An SEC First

Millspaugh is first recipient of MU's SEC Faculty Achievement Award

Joshua J. Millspaugh, Pauline O’Connor Distinguished Professor of Wildlife Management, was chosen as the first recipient of the University of Missouri’s Southeastern Conference Faculty Achievement Award.

This annual award recognizes one professor from each of the 14 SEC member universities who have meritorious records in teaching and scholarship and who serve as role models for other faculty and students.

To be eligible to receive the SEC Faculty Achievement Award, a professor must be a teacher or scholar at an SEC university; have achieved the rank of full professor at an SEC university; have a record of extraordinary teaching; and have a record of scholarship that is recognized nationally and/or internationally.

Josh MillspaughMillspaugh will receive a $5,000 honorarium from the SEC and will become MU’s nominee for the SEC Professor of the Year Award.

Millspaugh has published approximately 170 journal articles and book chapters, as well as four books. He has received The Wildlife Society Best Article Award, the Missouri Department of Conservation “Outstanding Research Collaborator” award, and was named the U.S. Department of Agriculture National Teacher of the Year in 2008. His research has been highlighted on NBC’s Today Show, the CBS Evening News, the History Channel and PBS.

“The most rewarding thing about my research is the opportunity to work with students and watch them develop,” Millspaugh said. “I also really enjoy working with management agencies, like the Missouri Department of Conservation and seeing what the students and department develop and how they are implemented.”

Millspaugh and his students do research work in Missouri, as well as western states and South Africa. Millspaugh is leading the research on the ecology and management of reintroduced elk in Missouri. In Wyoming, he is leading a study to investigate the effects of wind energy development on sage-grouse. Millspaugh is also researching elephant movements and stress physiology from ecotourism in South Africa.

Originally from New York, Millspaugh moved to Columbia to take a position as an assistant professor after receiving his Ph.D. in 1999 from the University of Washington. Millspaugh, his wife Rami and their three-year-old son Owen enjoy spending time in the cabin they built in New York.
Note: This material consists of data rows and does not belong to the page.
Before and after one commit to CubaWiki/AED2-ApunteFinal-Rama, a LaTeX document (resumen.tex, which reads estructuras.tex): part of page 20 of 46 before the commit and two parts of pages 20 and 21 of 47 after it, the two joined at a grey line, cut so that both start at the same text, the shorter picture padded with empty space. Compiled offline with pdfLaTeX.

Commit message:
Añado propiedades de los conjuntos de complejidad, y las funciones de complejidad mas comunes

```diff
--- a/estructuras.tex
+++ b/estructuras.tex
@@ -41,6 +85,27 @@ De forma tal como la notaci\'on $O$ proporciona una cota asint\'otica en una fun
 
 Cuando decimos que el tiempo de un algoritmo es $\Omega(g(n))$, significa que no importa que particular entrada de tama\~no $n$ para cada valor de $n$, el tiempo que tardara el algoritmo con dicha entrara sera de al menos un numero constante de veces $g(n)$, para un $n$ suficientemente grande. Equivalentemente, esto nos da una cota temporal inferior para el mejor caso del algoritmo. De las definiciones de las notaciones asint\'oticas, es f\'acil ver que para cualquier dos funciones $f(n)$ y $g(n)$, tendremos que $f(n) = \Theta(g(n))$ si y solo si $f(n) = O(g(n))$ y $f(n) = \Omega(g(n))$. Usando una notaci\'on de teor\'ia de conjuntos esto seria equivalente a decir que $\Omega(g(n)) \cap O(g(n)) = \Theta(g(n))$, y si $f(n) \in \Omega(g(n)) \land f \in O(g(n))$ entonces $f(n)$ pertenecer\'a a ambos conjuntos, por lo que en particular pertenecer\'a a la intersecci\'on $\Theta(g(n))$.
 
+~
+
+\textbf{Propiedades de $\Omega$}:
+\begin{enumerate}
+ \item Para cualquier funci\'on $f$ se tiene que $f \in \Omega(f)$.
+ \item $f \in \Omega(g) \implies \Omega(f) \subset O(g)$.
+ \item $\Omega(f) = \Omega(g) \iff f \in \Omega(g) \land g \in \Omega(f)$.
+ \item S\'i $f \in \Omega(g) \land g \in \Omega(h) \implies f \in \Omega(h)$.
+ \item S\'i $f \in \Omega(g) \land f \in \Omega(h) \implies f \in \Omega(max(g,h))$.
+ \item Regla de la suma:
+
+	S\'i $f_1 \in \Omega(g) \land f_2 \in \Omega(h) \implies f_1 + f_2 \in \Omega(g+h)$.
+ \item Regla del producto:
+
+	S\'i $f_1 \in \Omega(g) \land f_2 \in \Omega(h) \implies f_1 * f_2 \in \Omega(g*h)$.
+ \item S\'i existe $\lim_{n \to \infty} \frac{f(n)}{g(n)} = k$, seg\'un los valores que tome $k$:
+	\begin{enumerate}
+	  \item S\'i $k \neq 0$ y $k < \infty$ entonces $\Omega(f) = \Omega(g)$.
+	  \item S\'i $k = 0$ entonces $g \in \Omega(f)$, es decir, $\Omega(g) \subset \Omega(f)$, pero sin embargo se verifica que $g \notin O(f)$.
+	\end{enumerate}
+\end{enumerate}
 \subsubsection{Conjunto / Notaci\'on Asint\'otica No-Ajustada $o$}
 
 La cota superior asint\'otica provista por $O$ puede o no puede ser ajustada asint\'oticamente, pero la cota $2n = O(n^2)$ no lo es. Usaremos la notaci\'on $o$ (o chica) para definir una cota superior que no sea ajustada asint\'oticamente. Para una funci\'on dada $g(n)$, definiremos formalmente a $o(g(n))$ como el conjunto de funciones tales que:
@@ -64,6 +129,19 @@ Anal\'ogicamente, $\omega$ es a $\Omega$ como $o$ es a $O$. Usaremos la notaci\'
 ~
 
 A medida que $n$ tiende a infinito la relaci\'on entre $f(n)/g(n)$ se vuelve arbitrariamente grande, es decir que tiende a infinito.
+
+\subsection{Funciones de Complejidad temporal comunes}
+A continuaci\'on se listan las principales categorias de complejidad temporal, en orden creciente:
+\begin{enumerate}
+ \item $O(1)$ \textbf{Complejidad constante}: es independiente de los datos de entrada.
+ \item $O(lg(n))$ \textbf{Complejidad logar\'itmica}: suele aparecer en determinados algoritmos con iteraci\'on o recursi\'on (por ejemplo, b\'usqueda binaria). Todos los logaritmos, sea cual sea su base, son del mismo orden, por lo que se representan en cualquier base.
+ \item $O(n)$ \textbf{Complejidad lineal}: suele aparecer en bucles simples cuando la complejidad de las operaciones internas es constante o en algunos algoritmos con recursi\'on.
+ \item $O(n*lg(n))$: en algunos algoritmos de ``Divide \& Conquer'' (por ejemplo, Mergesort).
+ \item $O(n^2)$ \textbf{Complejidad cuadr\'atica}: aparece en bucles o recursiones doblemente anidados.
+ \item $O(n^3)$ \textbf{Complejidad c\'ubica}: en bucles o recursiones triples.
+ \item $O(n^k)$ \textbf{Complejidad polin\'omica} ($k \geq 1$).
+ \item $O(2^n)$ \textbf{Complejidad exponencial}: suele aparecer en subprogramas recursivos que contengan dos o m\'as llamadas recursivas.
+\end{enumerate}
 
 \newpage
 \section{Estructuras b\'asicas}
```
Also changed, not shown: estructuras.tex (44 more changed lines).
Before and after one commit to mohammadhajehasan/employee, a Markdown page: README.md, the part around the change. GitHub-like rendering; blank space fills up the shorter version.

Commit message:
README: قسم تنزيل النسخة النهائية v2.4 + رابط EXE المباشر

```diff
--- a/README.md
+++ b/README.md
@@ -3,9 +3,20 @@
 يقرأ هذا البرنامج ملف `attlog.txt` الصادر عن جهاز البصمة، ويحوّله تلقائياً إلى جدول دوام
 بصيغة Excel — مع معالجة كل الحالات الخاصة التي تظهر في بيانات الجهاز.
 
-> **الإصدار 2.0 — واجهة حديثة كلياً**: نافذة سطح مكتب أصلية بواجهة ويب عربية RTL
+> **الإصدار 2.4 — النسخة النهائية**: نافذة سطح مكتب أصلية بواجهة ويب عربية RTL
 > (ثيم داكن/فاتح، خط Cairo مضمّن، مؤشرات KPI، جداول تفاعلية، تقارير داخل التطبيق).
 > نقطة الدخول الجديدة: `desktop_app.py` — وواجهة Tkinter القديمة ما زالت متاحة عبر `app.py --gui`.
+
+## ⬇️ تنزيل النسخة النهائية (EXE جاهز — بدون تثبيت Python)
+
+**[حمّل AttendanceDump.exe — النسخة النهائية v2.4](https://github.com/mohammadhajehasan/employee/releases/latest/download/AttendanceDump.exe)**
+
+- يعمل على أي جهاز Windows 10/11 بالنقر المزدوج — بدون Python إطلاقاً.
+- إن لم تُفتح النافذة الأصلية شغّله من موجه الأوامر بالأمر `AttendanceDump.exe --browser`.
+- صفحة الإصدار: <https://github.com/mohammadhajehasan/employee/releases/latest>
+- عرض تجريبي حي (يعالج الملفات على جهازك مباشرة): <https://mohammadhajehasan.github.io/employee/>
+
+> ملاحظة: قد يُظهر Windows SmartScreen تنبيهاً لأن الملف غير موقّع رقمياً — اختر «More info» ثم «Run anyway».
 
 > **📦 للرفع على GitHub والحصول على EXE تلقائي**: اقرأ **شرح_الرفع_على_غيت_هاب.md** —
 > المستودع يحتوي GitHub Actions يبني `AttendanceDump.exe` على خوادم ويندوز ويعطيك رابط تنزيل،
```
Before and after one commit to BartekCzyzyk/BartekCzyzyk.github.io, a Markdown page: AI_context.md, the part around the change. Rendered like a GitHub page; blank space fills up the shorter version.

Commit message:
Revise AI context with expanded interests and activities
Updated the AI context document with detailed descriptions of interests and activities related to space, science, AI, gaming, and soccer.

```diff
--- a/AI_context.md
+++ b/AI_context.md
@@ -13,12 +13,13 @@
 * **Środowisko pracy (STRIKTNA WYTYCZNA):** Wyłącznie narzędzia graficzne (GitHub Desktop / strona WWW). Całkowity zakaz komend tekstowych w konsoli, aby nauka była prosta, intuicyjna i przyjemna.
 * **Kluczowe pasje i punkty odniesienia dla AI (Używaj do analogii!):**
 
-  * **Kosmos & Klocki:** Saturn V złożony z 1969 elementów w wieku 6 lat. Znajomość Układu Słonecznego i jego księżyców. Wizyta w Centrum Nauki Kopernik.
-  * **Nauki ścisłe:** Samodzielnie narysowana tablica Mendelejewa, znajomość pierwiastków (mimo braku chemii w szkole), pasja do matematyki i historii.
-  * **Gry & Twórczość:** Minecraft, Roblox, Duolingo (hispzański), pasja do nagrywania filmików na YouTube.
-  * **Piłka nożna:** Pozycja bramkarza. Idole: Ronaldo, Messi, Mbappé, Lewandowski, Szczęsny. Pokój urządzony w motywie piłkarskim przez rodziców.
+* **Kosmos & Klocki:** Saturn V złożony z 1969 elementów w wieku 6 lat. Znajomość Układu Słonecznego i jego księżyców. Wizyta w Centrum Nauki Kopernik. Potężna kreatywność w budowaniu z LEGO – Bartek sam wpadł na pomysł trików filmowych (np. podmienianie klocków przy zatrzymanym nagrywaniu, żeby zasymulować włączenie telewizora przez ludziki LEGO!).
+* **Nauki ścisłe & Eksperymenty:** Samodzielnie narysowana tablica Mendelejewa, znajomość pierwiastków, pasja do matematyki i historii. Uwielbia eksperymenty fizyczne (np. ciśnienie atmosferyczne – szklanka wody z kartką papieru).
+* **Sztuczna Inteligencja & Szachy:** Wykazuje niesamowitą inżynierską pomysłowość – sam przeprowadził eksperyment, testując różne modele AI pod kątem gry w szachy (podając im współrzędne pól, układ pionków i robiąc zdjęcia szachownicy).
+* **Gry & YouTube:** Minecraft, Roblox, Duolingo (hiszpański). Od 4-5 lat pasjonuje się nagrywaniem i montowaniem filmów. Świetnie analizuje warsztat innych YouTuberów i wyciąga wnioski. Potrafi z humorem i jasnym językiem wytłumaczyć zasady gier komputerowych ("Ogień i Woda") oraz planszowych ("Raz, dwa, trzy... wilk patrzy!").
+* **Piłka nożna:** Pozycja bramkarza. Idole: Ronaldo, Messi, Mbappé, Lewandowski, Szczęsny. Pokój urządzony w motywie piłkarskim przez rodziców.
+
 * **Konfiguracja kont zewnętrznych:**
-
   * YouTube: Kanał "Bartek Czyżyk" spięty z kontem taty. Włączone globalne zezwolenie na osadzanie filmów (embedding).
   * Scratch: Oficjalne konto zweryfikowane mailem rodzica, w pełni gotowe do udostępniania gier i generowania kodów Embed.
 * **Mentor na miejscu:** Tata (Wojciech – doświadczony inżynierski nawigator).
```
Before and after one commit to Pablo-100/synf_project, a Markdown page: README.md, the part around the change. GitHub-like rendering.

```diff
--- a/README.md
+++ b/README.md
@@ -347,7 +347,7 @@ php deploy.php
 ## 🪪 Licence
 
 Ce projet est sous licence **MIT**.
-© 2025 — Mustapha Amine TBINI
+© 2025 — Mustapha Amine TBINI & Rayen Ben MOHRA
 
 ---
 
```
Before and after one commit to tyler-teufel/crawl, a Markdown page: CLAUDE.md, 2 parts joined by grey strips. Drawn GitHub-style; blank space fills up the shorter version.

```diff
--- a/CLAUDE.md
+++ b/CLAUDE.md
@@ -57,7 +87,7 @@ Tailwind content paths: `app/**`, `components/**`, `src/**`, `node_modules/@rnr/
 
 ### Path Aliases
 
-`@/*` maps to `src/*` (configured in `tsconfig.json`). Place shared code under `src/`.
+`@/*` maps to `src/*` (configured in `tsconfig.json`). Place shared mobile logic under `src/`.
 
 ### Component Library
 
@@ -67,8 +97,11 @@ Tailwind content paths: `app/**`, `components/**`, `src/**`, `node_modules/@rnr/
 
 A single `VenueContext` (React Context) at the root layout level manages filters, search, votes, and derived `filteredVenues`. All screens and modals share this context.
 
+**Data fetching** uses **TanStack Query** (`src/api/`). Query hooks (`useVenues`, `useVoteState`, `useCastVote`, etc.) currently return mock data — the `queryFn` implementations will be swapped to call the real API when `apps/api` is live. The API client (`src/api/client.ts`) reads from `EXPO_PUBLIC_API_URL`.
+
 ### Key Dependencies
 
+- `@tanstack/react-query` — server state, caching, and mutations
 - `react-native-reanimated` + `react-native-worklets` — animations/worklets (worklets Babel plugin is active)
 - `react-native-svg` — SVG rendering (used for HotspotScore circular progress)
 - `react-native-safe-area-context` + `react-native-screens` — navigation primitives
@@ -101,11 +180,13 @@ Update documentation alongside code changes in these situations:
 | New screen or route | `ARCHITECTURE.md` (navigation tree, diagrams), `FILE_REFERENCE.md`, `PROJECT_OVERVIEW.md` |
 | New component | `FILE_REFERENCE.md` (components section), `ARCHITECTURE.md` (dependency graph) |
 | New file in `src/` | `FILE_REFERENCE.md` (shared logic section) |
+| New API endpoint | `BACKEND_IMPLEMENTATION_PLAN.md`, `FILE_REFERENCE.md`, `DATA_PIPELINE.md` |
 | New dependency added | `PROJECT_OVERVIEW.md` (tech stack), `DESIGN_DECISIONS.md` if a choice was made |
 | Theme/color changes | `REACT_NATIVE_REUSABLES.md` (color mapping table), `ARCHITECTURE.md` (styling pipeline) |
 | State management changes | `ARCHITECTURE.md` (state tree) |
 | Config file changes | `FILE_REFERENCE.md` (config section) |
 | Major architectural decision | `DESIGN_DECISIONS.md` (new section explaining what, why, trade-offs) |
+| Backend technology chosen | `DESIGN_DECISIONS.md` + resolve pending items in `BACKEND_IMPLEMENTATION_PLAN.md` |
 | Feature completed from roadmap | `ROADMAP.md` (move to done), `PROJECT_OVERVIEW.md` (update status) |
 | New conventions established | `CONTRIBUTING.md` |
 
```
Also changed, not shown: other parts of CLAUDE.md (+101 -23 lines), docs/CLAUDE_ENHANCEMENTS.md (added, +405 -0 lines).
“I love the culture here at Mizzou,” Millspaugh said. “I especially love the culture of CAFNR. The faculty and staff truly care about the students and teaching. That is hard to find in a big research institute. I am so thankful for the wonderful support network in the administrative side of CAFNR, from the Dean to the department chair. CAFNR has been a great place for me to develop a career.”